What if you weren’t allowed to do anything and had to hope the diaphragmatic dilemma resolved itself? When we have problems, we look for solutions to solve them. It’s instinctive. But what if the solutions to your problems became unavailable? Or worse yet, illegal.
Western Canadian farmers may experience a few hiccups of their own when it comes to protecting their crops thanks to recent decisions by Health Canada’s Pest Management Regulatory Agency (PMRA) surrounding three common neonicotinoids.
Neonics have been commonplace for Western Canada’s farmers since the early 2000s with the introduction of imidacloprid, thiamethoxam and clothianidin, which replaced harsh and more toxic organophosphates such as lindane and diazinon, which farmers often mixed by hand.

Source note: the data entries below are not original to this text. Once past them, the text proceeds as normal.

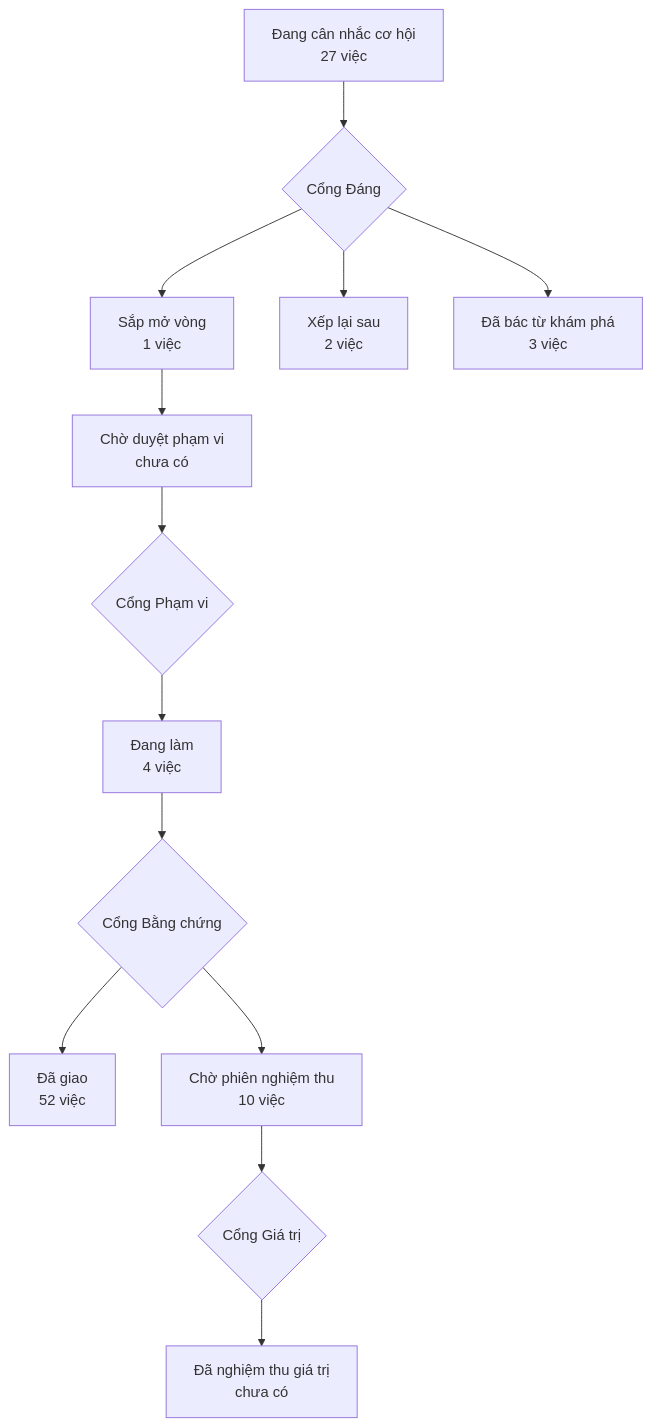
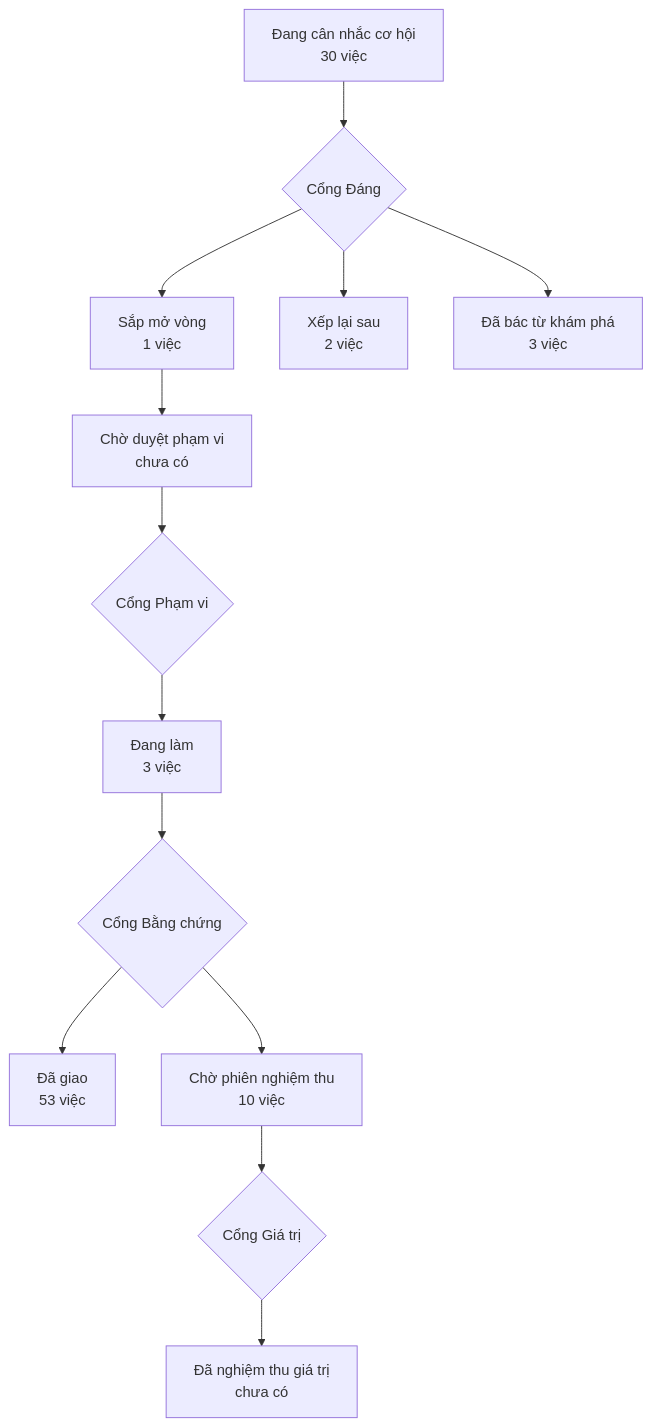
The diagram in PRODUCT-MAP.md (phanlemanh/acceptance-gate-kit), drawn with Mermaid before and after one commit. The commit also changed other lines of this file and 7 other files, not shown here.

````diff
--- a/PRODUCT-MAP.md
+++ b/PRODUCT-MAP.md
@@ -6,12 +6,12 @@
 ```mermaid
 flowchart TD
-  A["Đang cân nhắc cơ hội<br/>27 việc"] --> GD{"Cổng Đáng"}
+  A["Đang cân nhắc cơ hội<br/>30 việc"] --> GD{"Cổng Đáng"}
   GD --> B["Sắp mở vòng<br/>1 việc"]
   GD --> XL["Xếp lại sau<br/>2 việc"]
   GD --> DB["Đã bác từ khám phá<br/>3 việc"]
   B --> CD["Chờ duyệt phạm vi<br/>chưa có"] --> GP{"Cổng Phạm vi"}
-  GP --> DL["Đang làm<br/>4 việc"] --> GB{"Cổng Bằng chứng"}
-  GB --> DG["Đã giao<br/>52 việc"]
+  GP --> DL["Đang làm<br/>3 việc"] --> GB{"Cổng Bằng chứng"}
+  GB --> DG["Đã giao<br/>53 việc"]
   GB --> CN["Chờ phiên nghiệm thu<br/>10 việc"] --> GG{"Cổng Giá trị"}
   GG --> NT["Đã nghiệm thu giá trị<br/>chưa có"]
 ```
````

“When [neonics] were brought to Canada, the PMRA and other regulators fast-tracked those because they were in the process of getting rid of the organophosphates. This new class heralded a new approach and less human toxicity and they were welcomed as a great alternative to the organophosphates,” said Pierre Petelle, CEO of CropLife Canada, an Ottawa, ON-based industry group representing the world’s largest agrochemical companies within Canada.
Imidacloprid is a neonic used extensively to combat wireworm in wheat. As with all active ingredients, it was subject to a 15-year cyclical review by the PMRA. This Nov. 23, 2016 report concluded there were concerns related to aquatic invertebrates. Its findings triggered special re-evaluations of two other common neonics— thiamethoxam and clothianidin—also based on potential risk to the health of the aquatic species.
During the 120-day consultation period on imidacloprid, more than 46,000 comments were submitted to the government on its proposed ban. The final proposals may push for the complete revocation of all three ingredients in outdoor operations with the exception of thiamethoxam in greenhouses.
“My concern is that not only are Canadian growers losing significant and important active ingredients, the reputation [of Canada] as a predictable scientific country to come to might erode the attractiveness for new chemistries, as well,” said Petelle.
The publication of the imidacloprid decision was released after press time. The decisions for thiamethoxan and clothianidin are expected in January 2020.
SO, HOW DID CANADA GET HERE?
In January 2016, the Auditor General’s office published a report by the PMRA on its study of the government agency’s activities during fiscal year 2014/15. Julie Gelfand, Canada’s federal commissioner of the Environment and Sustainable Development, made a three-minute video to publicly lambaste the agency for various infractions in what was effectively a disciplinary report. Of the seven recommendations that came down on the PMRA, most related to correcting poor internal controls and lack of oversight. The report suggested these deficiencies resulted in lost productivity, misspent work time and in the agency falling behind on re-evaluations of critical ingredients.
Any active ingredient becomes subject to a special review prior to its 15-year operating period if an OECD country prohibits that active ingredient due to health or environmental concerns. Today, there are still about 30 outstanding active ingredients that require PMRA re-evaluations.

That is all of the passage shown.